At trial, both parties offered expert opinion evidence of the value of the subject property. Plaintiff's two experts valued the property at $370,000 and $395,000. Defendants' two experts valued the property at $900,000 and $950,000.
Defendants' expert, William Sullivan, relied in part on the 1982 sale of a comparable property known as the Track 29 Restaurant in valuing the subject property. On rebuttal, plaintiff sought to introduce certified copies of a deed and real estate transfer tax declaration which were filed as a result of the sale of the Track 29 property in 1987, both of which the trial court refused to admit.

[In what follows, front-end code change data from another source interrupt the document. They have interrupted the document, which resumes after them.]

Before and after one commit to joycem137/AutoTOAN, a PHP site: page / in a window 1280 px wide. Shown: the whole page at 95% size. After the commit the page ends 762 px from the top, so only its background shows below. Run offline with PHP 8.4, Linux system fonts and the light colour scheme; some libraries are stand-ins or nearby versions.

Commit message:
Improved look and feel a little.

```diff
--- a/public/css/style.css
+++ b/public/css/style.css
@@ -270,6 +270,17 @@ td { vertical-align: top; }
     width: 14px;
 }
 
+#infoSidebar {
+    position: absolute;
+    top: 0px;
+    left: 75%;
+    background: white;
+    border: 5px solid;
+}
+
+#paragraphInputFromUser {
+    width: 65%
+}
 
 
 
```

Plaintiff first contends that the trial court abused its discretion in refusing to admit a 41-minute video tape which, in substantial part, is of the interior of defendants' restaurant and banquet hall taken after the valuation date and after defendants had removed personal property and fixtures from the restaurant. Plaintiff further argues that, because defendants' video, which was admitted, did not show the entire interior of the restaurant, it was an abuse of discretion to not admit its video, particularly where a jury view was no longer possible due to destruction of the property. Finally, plaintiff argues that it would have been proper for the jury to have viewed the property, had the buildings not been demolished prior to trial, and therefore it was also proper for the jury to have viewed the October 5, 1987, video tape.

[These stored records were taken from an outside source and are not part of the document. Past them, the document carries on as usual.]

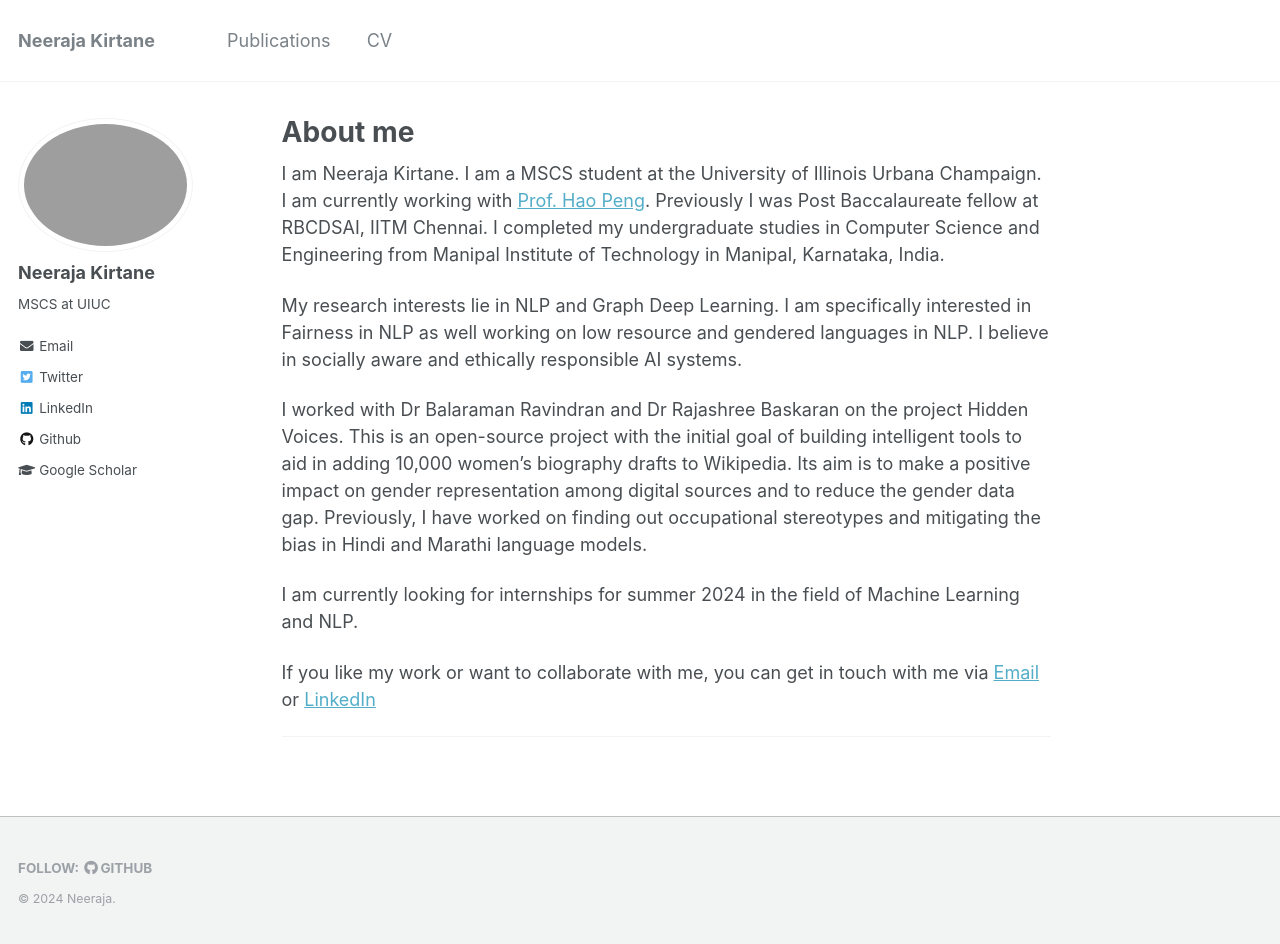
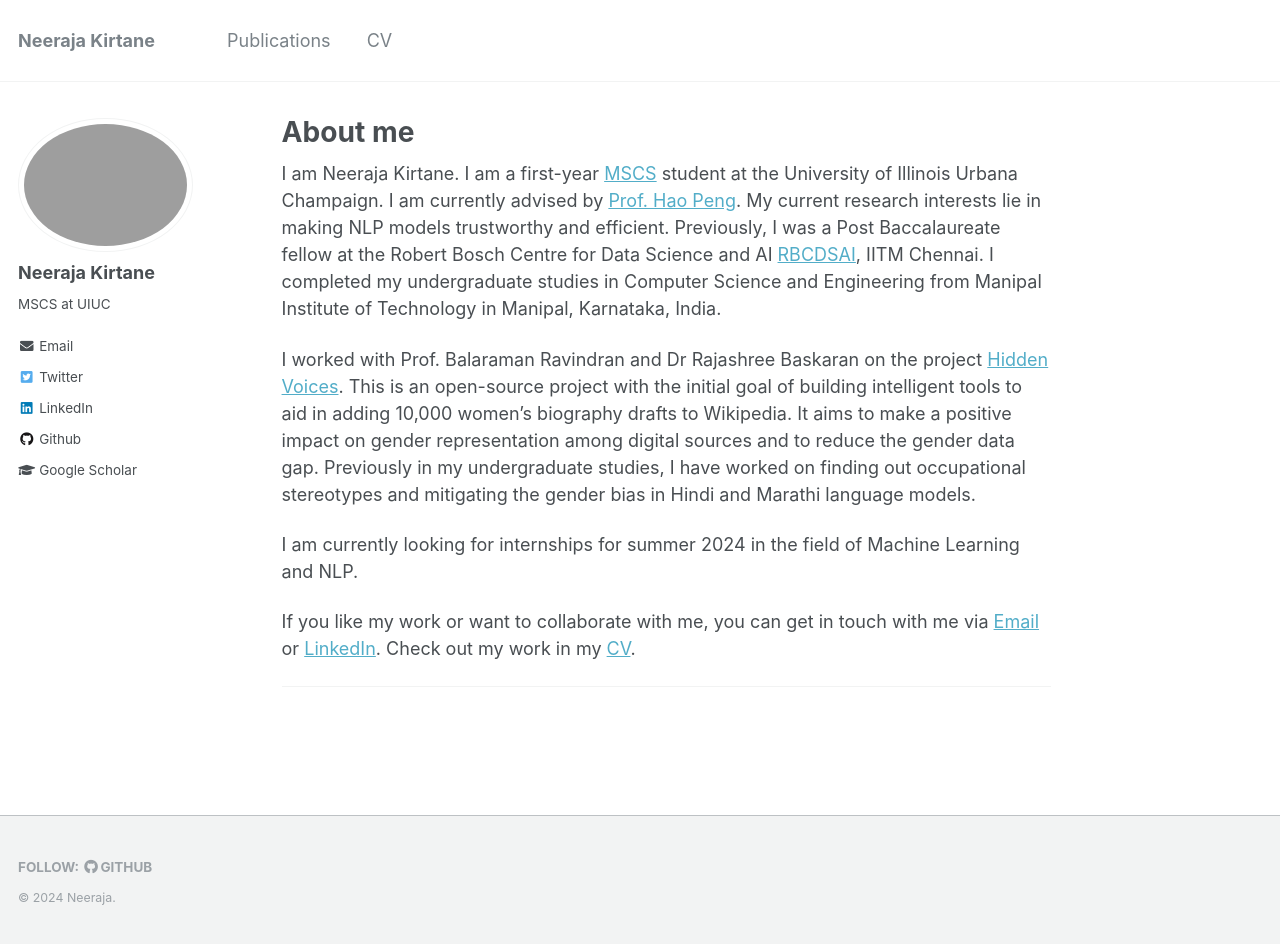
Before and after one commit to neeraja1504/neeraja1504.github.io, a Jekyll site: the page built from _pages/about.md, in a window 1280 px wide and 944 px high. Built offline with Jekyll 4.4.1, drawn with Linux system fonts in a browser that asks for light colours.

Commit message:
Updated bio

```diff
--- a/_pages/about.md
+++ b/_pages/about.md
@@ -7,19 +7,16 @@ redirect_from:
   - /about/
   - /about.html
 ---
-I am Neeraja Kirtane. I am a MSCS student at the University of Illinois Urbana Champaign. I am currently working with [Prof. Hao Peng](https://haopeng-nlp.github.io/). Previously I was Post Baccalaureate fellow at RBCDSAI, IITM Chennai. I completed my undergraduate studies in Computer Science and Engineering from Manipal Institute of Technology in Manipal, Karnataka, India.
+I am Neeraja Kirtane. I am a first-year [MSCS](https://cs.illinois.edu/academics/graduate/ms-program) student at the University of Illinois Urbana Champaign. I am currently advised by [Prof. Hao Peng](https://haopeng-nlp.github.io/). My current research interests lie in making NLP models trustworthy and efficient. Previously, I was a Post Baccalaureate fellow at the Robert Bosch Centre for Data Science and AI [RBCDSAI](https://rbcdsai.iitm.ac.in/), IITM Chennai. I completed my undergraduate studies in Computer Science and Engineering from Manipal Institute of Technology in Manipal, Karnataka, India.
 <br>
 
-My research interests lie in NLP and Graph Deep Learning. I am specifically interested in Fairness in NLP as well working on low resource and gendered languages in NLP. I believe in socially aware and ethically responsible AI systems.
-<br>
-
-I worked with Dr Balaraman Ravindran and Dr Rajashree Baskaran on the project Hidden Voices. This is an open-source project with the initial goal of building intelligent tools to aid in adding 10,000 women's biography drafts to Wikipedia. Its aim is to make a positive impact on gender representation among digital sources and to reduce the gender data gap. Previously, I have worked on finding out occupational stereotypes and mitigating the bias in Hindi and Marathi language models.
+I worked with Prof. Balaraman Ravindran and Dr Rajashree Baskaran on the project [Hidden Voices](https://hidden-voices.github.io/). This is an open-source project with the initial goal of building intelligent tools to aid in adding 10,000 women's biography drafts to Wikipedia. It aims to make a positive impact on gender representation among digital sources and to reduce the gender data gap. Previously in my undergraduate studies, I have worked on finding out occupational stereotypes and mitigating the gender bias in Hindi and Marathi language models.
 
 I am currently looking for internships for summer 2024 in the field of Machine Learning and NLP.
 
-If you like my work or want to collaborate with me, you can get in touch with me via [Email](kirtane.neeraja@gmail.com) or [LinkedIn](https://www.linkedin.com/in/neeraja-kirtane-16353b2a/)
+If you like my work or want to collaborate with me, you can get in touch with me via [Email](kirtane.neeraja@gmail.com) or [LinkedIn](https://www.linkedin.com/in/neeraja-kirtane-16353b2a/). Check out my work in my [CV](https://neeraja1504.github.io/files/Neeraja_CV_Jan%20(1).pdf).
 
-<!-- I am Neeraja Kirtane, a final year undergrad student at Manipal Institute of Technology, Manipal. Currently I am interning at the Robert Bosch Centre for Data Science and Artifical Intelligence(RBCDSAI) at IIT Chennai, where I am working on graph DL. I am very passionate about Technology and Maths and love to learn new things. Previously I have worked on finding and mitigating gender bias from text data. I have specifically worked in Hindi and Marathi languages to address this gender bias issue. I strongly believe that technology should not be just restricted to English speakers and should be available to all. Also, these systems should be free from bias of all forms. \
+<!-- I am Neeraja Kirtane, a final year undergrad student at Manipal Institute of Technology, Manipal. Currently I am interning at the Robert Bosch Centre for Data Science and Artifical Intelligence(RBCDSAI) at IIT Chennai, where I am working on graph DL. I am very passionate about Technology and Maths and love to learn new things. Previously I have worked on finding and mitigating gender bias from text data. I have specifically worked in Hindi and Marathi languages to address this gender bias issue. I strongly believe that technology should not be just restricted to English speakers and should be available to all. Also, these systems should be free from bias of all forms. My research interests lie in NLP and Graph Deep Learning. I am specifically interested in Fairness in NLP as well working on low resource and gendered languages in NLP. I believe in socially aware and ethically responsible AI systems. \
 If you like my work or want to collaborate with me, you can get in touch with me via [Email](kirtane.neeraja@gmail.com) or [LinkedIn](https://www.linkedin.com/in/neeraja-kirtane-16353b2a/) -->
 
 <!-- Hello, I'm am currently a student at [Georgia Institute of Technology](https://www.gatech.edu/) pursuing my [MS in Computer Science](https://www.cc.gatech.edu/degree-programs/master-science-computer-science). I completed my undergraduate studies in Computer and Communication Engineering at [Manipal Institute of Technology](https://manipal.edu/mit.html) in Manipal, Karnataka, India.
```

Generally, the admission of photographic evidence is within the sound discretion of the trial court and will not be reversed absent an abuse of discretion. (Schaffner v. Chicago & North Western Transportation Co. (1989), 129 Ill. 2d 1, 18, 541 N.E.2d 643; Barreto v. City of Waukegan (1985), 133 Ill. App. 3d 119, 131-32, 478 N.E.2d 581.) The fact that photographic evidence portrays something under conditions not precisely the same as those at the time of the occurrence does not necessarily render it inadmissible, so long as the jury is not misled. (Saldana v. Wirtz Cartage Co. (1978), 74 Ill. 2d 379, 391, 385 N.E.2d 664.) Furthermore, in a condemnation case, the mere fact that a photograph was taken after the valuation date does not necessarily make it inadmissible. (Lake County Forest Preserve District v. Vernon Hills Development Corp. (1980), 85 Ill. App. 3d 241, 244-45, 406 N.E.2d 611.) The necessary inquiry is whether the photographs of the subject property accurately portray the conditions of the land prior to the valuation date. (Vernon Hills Development Corp., 85 Ill. App. 3d at 245, 406 N.E.2d at 614.) While photographs of the appearance and condition of land or other inanimate objects taken after a material change in appearance and condition are generally inadmissible, there is no requirement that the situation or condition must be precisely the same. (Vernon Hills ...